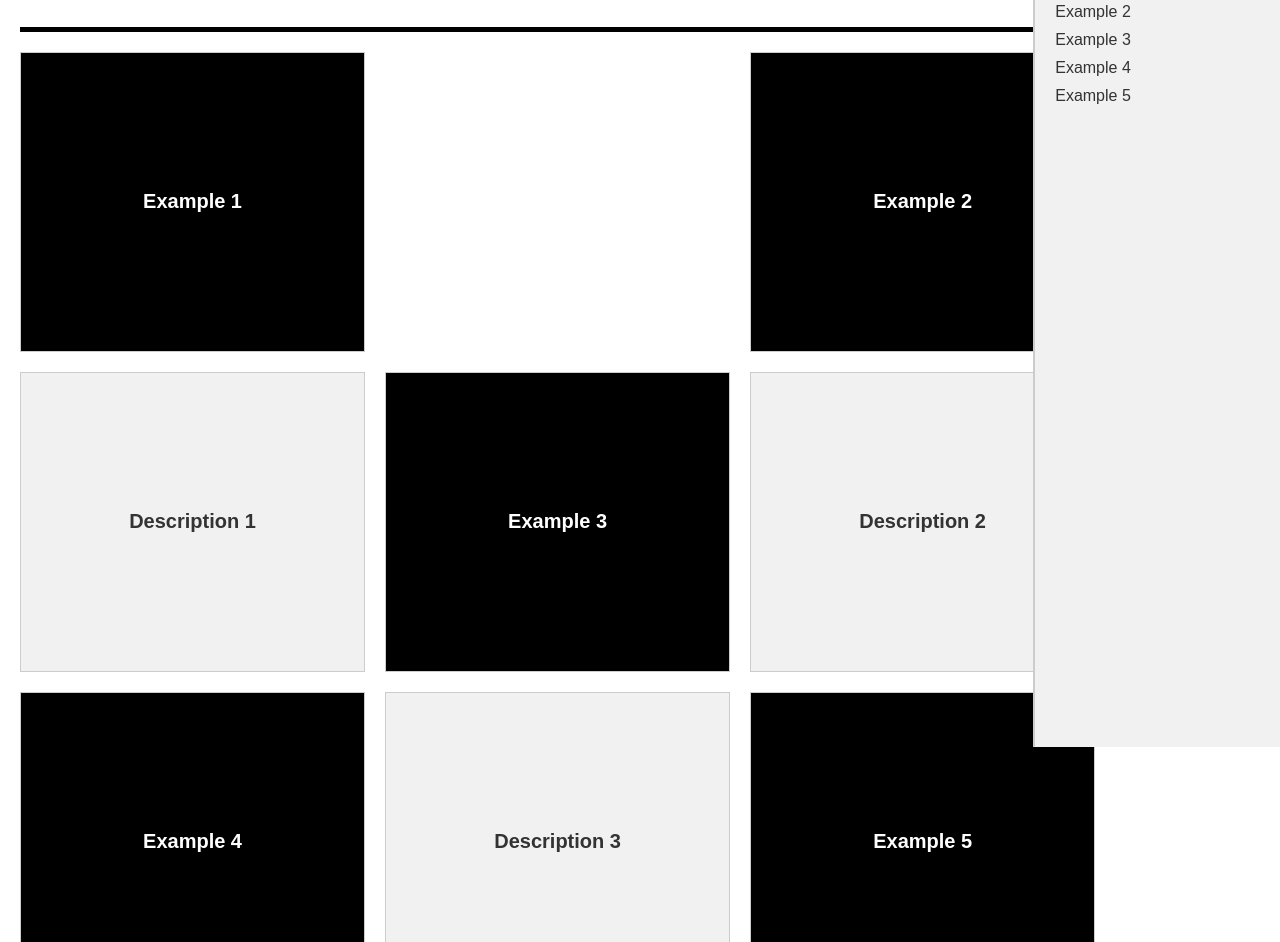
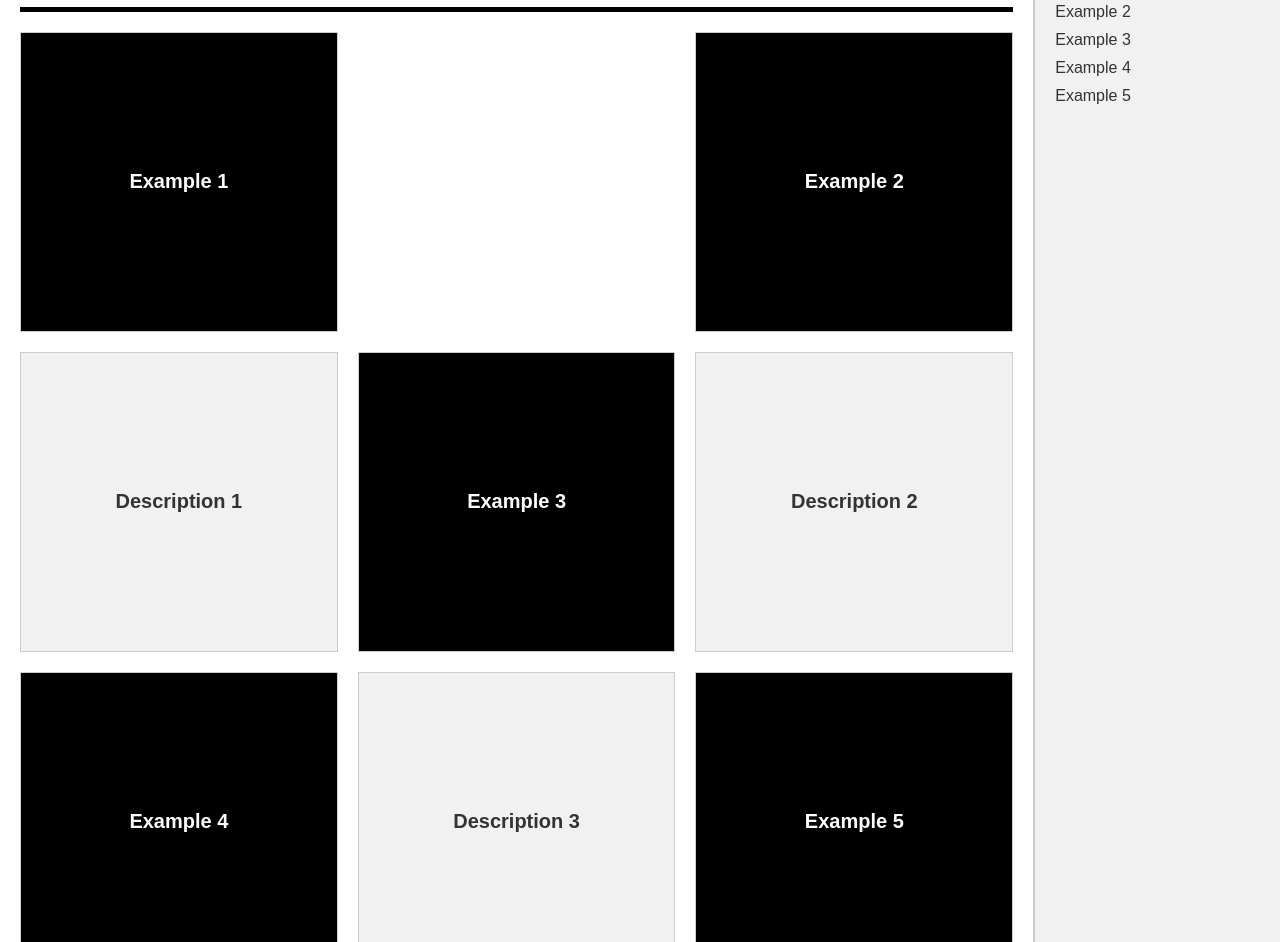
Before and after one commit to RTCostin/Portfolio, a plain HTML site: page Webpage.html in a window 1280 px wide. Shown: the part 93-1035 px from the top of the page. Drawn offline with Linux system fonts and the light colour scheme.

Commit message:
Gap fixed between TOC and grid

```diff
--- a/Webpage.html
+++ b/Webpage.html
@@ -7,34 +7,28 @@
     <style>
         body {
             margin: 0;
-            padding: 0;
             font-family: Arial, sans-serif;
-            height: 100%;
-            overflow-y: auto; /* Enable scrolling */
         }
         .container {
             display: flex;
-            width: 100%;
-            min-height: 100vh; /* Ensure container fits full viewport height */
+            min-height: 100vh;
         }
         .content {
-            width: 84%; /* Adjust content width to fill remaining space */
+            flex: 1;
             padding: 20px;
-            display: flex;
-            flex-direction: column;
         }
         h1 {
             text-align: center;
         }
         .separator {
             height: 5px;
-            background-color: black;
+            background: black;
             margin: 20px 0;
         }
         .purina-grid {
             display: grid;
-            grid-template-columns: repeat(3, 1fr); /* 3 equal columns */
-            grid-template-rows: repeat(4, 300px); /* Double height of each row */
+            grid-template-columns: repeat(3, 1fr);
+            grid-template-rows: repeat(4, 300px);
             gap: 20px;
         }
         .grid-item {
@@ -43,39 +37,34 @@
             justify-content: center;
             font-size: 20px;
             font-weight: bold;
-            height: 100%; /* Fill grid cell */
-            box-sizing: border-box;
             border: 1px solid #ccc;
+            background: white;
         }
         .example {
-            background-color: #000000;
+            background: black;
             color: white;
         }
         .description {
-            background-color: #f1f1f1;
+            background: #f1f1f1;
             color: #333;
         }
         .blank {
-            background-color: white;
             border: none;
+            background: white;
         }
         .toc {
-            position: fixed; /* Fix the TOC to the viewport */
-            top: 0;
-            right: 0;
-            width: 16%; /* Reduced width */
-            height: 100%; /* Full height of the viewport */
-            background-color: #f1f1f1;
+            width: 16%;
+            background: #f1f1f1;
             padding: 20px;
-            overflow-y: auto; /* Scroll within the TOC if content exceeds viewport */
             border-left: 2px solid #ccc;
+            overflow-y: auto;
         }
         .toc h2 {
             text-align: center;
             margin-top: 0;
         }
         .toc ul {
-            list-style-type: none;
+            list-style: none;
             padding: 0;
         }
         .toc li {
@@ -98,18 +87,18 @@
             <div class="separator"></div>
             <div class="purina-grid">
                 <!-- Grid Boxes -->
-                <div class="grid-item example" style="grid-column: 1; grid-row: 1;">Example 1</div>
-                <div class="grid-item blank" style="grid-column: 2; grid-row: 1;"></div>
-                <div class="grid-item example" style="grid-column: 3; grid-row: 1;">Example 2</div>
-                <div class="grid-item description" style="grid-column: 1; grid-row: 2;">Description 1</div>
-                <div class="grid-item example" style="grid-column: 2; grid-row: 2;">Example 3</div>
-                <div class="grid-item description" style="grid-column: 3; grid-row: 2;">Description 2</div>
-                <div class="grid-item example" style="grid-column: 1; grid-row: 3;">Example 4</div>
-                <div class="grid-item description" style="grid-column: 2; grid-row: 3;">Description 3</div>
-                <div class="grid-item example" style="grid-column: 3; grid-row: 3;">Example 5</div>
-                <div class="grid-item description" style="grid-column: 1; grid-row: 4;">Description 4</div>
-                <div class="grid-item blank" style="grid-column: 2; grid-row: 4;"></div>
-                <div class="grid-item description" style="grid-column: 3; grid-row: 4;">Description 5</div>
+                <div class="grid-item example">Example 1</div>
+                <div class="grid-item blank"></div>
+                <div class="grid-item example">Example 2</div>
+                <div class="grid-item description">Description 1</div>
+                <div class="grid-item example">Example 3</div>
+                <div class="grid-item description">Description 2</div>
+                <div class="grid-item example">Example 4</div>
+                <div class="grid-item description">Description 3</div>
+                <div class="grid-item example">Example 5</div>
+                <div class="grid-item description">Description 4</div>
+                <div class="grid-item blank"></div>
+                <div class="grid-item description">Description 5</div>
             </div>
         </div>
         <!-- Table of Contents Section -->
```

====================

### WHAT NEEDS TO BE DONE
Write the entries above out again exactly, omitting each image.

### RESPONSE BELOW
Before and after one commit to RTCostin/Portfolio, a plain HTML site: page Webpage.html in a window 1280 px wide. Shown: the part 93-1035 px from the top of the page. Drawn offline with Linux system fonts and the light colour scheme.

Commit message:
Gap fixed between TOC and grid

```diff
--- a/Webpage.html
+++ b/Webpage.html
@@ -7,34 +7,28 @@
     <style>
         body {
             margin: 0;
-            padding: 0;
             font-family: Arial, sans-serif;
-            height: 100%;
-            overflow-y: auto; /* Enable scrolling */
         }
         .container {
             display: flex;
-            width: 100%;
-            min-height: 100vh; /* Ensure container fits full viewport height */
+            min-height: 100vh;
         }
         .content {
-            width: 84%; /* Adjust content width to fill remaining space */
+            flex: 1;
             padding: 20px;
-            display: flex;
-            flex-direction: column;
         }
         h1 {
             text-align: center;
         }
         .separator {
             height: 5px;
-            background-color: black;
+            background: black;
             margin: 20px 0;
         }
         .purina-grid {
             display: grid;
-            grid-template-columns: repeat(3, 1fr); /* 3 equal columns */
-            grid-template-rows: repeat(4, 300px); /* Double height of each row */
+            grid-template-columns: repeat(3, 1fr);
+            grid-template-rows: repeat(4, 300px);
             gap: 20px;
         }
         .grid-item {
@@ -43,39 +37,34 @@
             justify-content: center;
             font-size: 20px;
             font-weight: bold;
-            height: 100%; /* Fill grid cell */
-            box-sizing: border-box;
             border: 1px solid #ccc;
+            background: white;
         }
         .example {
-            background-color: #000000;
+            background: black;
             color: white;
         }
         .description {
-            background-color: #f1f1f1;
+            background: #f1f1f1;
             color: #333;
         }
         .blank {
-            background-color: white;
             border: none;
+            background: white;
         }
         .toc {
-            position: fixed; /* Fix the TOC to the viewport */
-            top: 0;
-            right: 0;
-            width: 16%; /* Reduced width */
-            height: 100%; /* Full height of the viewport */
-            background-color: #f1f1f1;
+            width: 16%;
+            background: #f1f1f1;
             padding: 20px;
-            overflow-y: auto; /* Scroll within the TOC if content exceeds viewport */
             border-left: 2px solid #ccc;
+            overflow-y: auto;
         }
         .toc h2 {
             text-align: center;
             margin-top: 0;
         }
         .toc ul {
-            list-style-type: none;
+            list-style: none;
             padding: 0;
         }
         .toc li {
@@ -98,18 +87,18 @@
             <div class="separator"></div>
             <div class="purina-grid">
                 <!-- Grid Boxes -->
-                <div class="grid-item example" style="grid-column: 1; grid-row: 1;">Example 1</div>
-                <div class="grid-item blank" style="grid-column: 2; grid-row: 1;"></div>
-                <div class="grid-item example" style="grid-column: 3; grid-row: 1;">Example 2</div>
-                <div class="grid-item description" style="grid-column: 1; grid-row: 2;">Description 1</div>
-                <div class="grid-item example" style="grid-column: 2; grid-row: 2;">Example 3</div>
-                <div class="grid-item description" style="grid-column: 3; grid-row: 2;">Description 2</div>
-                <div class="grid-item example" style="grid-column: 1; grid-row: 3;">Example 4</div>
-                <div class="grid-item description" style="grid-column: 2; grid-row: 3;">Description 3</div>
-                <div class="grid-item example" style="grid-column: 3; grid-row: 3;">Example 5</div>
-                <div class="grid-item description" style="grid-column: 1; grid-row: 4;">Description 4</div>
-                <div class="grid-item blank" style="grid-column: 2; grid-row: 4;"></div>
-                <div class="grid-item description" style="grid-column: 3; grid-row: 4;">Description 5</div>
+                <div class="grid-item example">Example 1</div>
+                <div class="grid-item blank"></div>
+                <div class="grid-item example">Example 2</div>
+                <div class="grid-item description">Description 1</div>
+                <div class="grid-item example">Example 3</div>
+                <div class="grid-item description">Description 2</div>
+                <div class="grid-item example">Example 4</div>
+                <div class="grid-item description">Description 3</div>
+                <div class="grid-item example">Example 5</div>
+                <div class="grid-item description">Description 4</div>
+                <div class="grid-item blank"></div>
+                <div class="grid-item description">Description 5</div>
             </div>
         </div>
         <!-- Table of Contents Section -->
```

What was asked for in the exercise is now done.